Kansas has no laws about who can become Governor in the prohibitionist state. Anyone can run, including minors. That was news to one 16-year-old from Wichita, who has decided to take on the system and try to institute serious change in a state that seems stuck in the past on so many issues.
“Under Kansas law, there is no law governing the qualifications for governor, not one,” said Bryan Caskey, director of elections for Kansas. “So there’s seriously nothing on the books that lays out anything, no age, no residency, no experience. Nothing.”
It is a strange situation considering Jack Bergeson is too young to vote in the election next November. What makes it even more interesting is Bergeson’s support for marijuana legalization. He said he is an “anti-establishment” candidate and wants to focus on starting the state off with “a clean slate.” the Kansas City Star reported:
“I’m getting in to give the people a chance,” Bergeson said. “It doesn’t matter much if I win or lose. I’m giving people the option.”
The teenager said he wants to “radically change” the health care system and pledged his support to fully legalize marijuana for medical purposes. He’s also willing to explore legalization for recreational use.
But he also said he’s more conservative when it comes to gun rights, noting that he supports open carry.
“I think if you offer the people of Kansas something radical, something new so then that shows that we can move in a new direction, I think that will put the Democratic Party in a good position to win the seat next year,” Bergeson said.
He even has selected his lieutenant governor for the race, a 17-year-old classmate of his, Alexander Cline.

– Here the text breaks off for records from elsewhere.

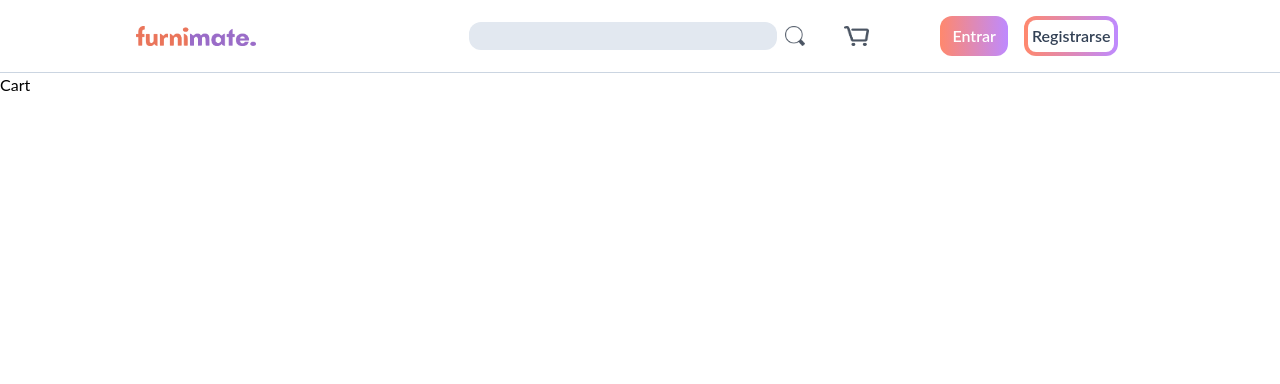
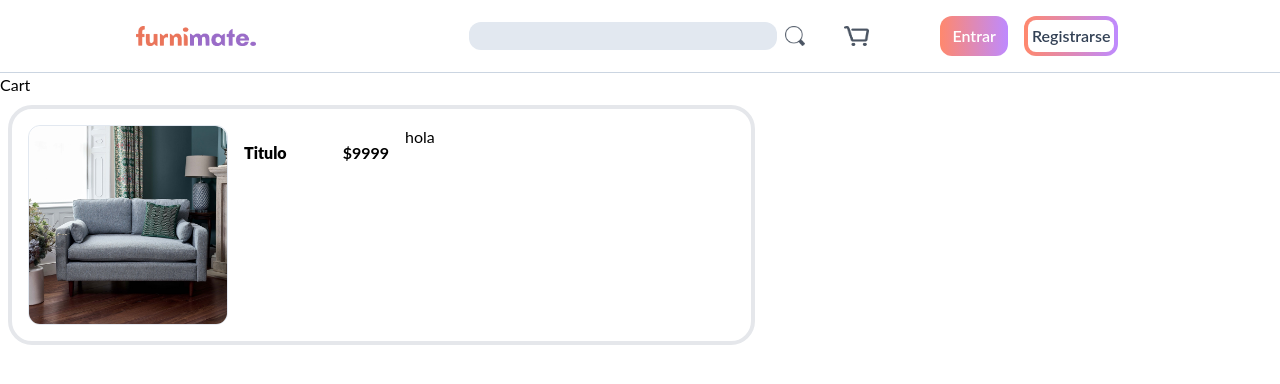
Before and after one commit to plantnt/reactmate, a React (Vite) app: page /cartPage in a window 1280 px wide. Shown: the top 384 px of the page. Built offline with nearby package versions, Linux system fonts and the light colour scheme.

Commit message:
carrito progeso n°1

```diff
--- /dev/null
+++ b/src/components/cardcart.tsx
@@ -0,0 +1,37 @@
+// import ProductCard from "./productCard";
+import { NavLink } from "react-router-dom"
+
+function Cardproduct(){
+    return(
+        <div className="max-w-[200px] rounded-xl border border-slate-200 cursor-pointer hover:transform">
+        <NavLink to="productPage"><img src="src\assets\products\2.jpg" className="w-full rounded-t-xl" /></NavLink>
+
+    </div>
+
+    )
+}
+function Infocart(){
+    return(<div className="p-4 flex">
+            <h2 className="font-black ml-15px">Titulo</h2>
+            <h4 className="font-bold ml-14">$9999</h4>
+        </div>)
+
+}
+function Complementocart(){
+    return(
+        <div className="">hola</div>
+    )
+}
+export default function Cardcart(){
+    return(
+        <>
+        <div className="card border-4 rounded-r-3xl rounded-l-3xl w-7/12 p-4 m-2 flex">
+            <Cardproduct/>
+            <Infocart/>
+            <Complementocart/>
+
+        </div>
+
+        </>
+    )
+}
--- a/src/pages/Cart.tsx
+++ b/src/pages/Cart.tsx
@@ -1,7 +1,10 @@
+import Cardcart from "../components/cardcart"
+
 const Cart = () => {
     return(
         <div className="">
             Cart
+            <Cardcart/>
         </div>
     )
 }
```
Also changed, not shown: 1 other file (tests, documents, lock files or other folders).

Cline will be able to vote since he will be 18 before the election day on November 6, 2018.
Although he is a long shot, for sure, some experts believe it will bring out a lot of young voters, and encourage them to engage in the political system. Michael Smith, a political science professor at Emporia State University, told the KC Star, “It’s always such challenge to get young people to politically engage. … I’m not saying he’ll win the nomination or anything, but if he could talk to other, maybe not 16-year-olds but people just turning 18 and get them to engage, I mean it could be a really good thing.”
It would be telling if Kansas has a good turnout for Bergeson. It would tell the people in charge that the youth are serious and the youth have had enough discrimination. Maybe the youth can get the adults in Kansas to put on their “big boy” pants when it comes to common sense and leadership. It’s about time they came into the 21st century, and it will be inspirational if it’s Kansas’ children that do it.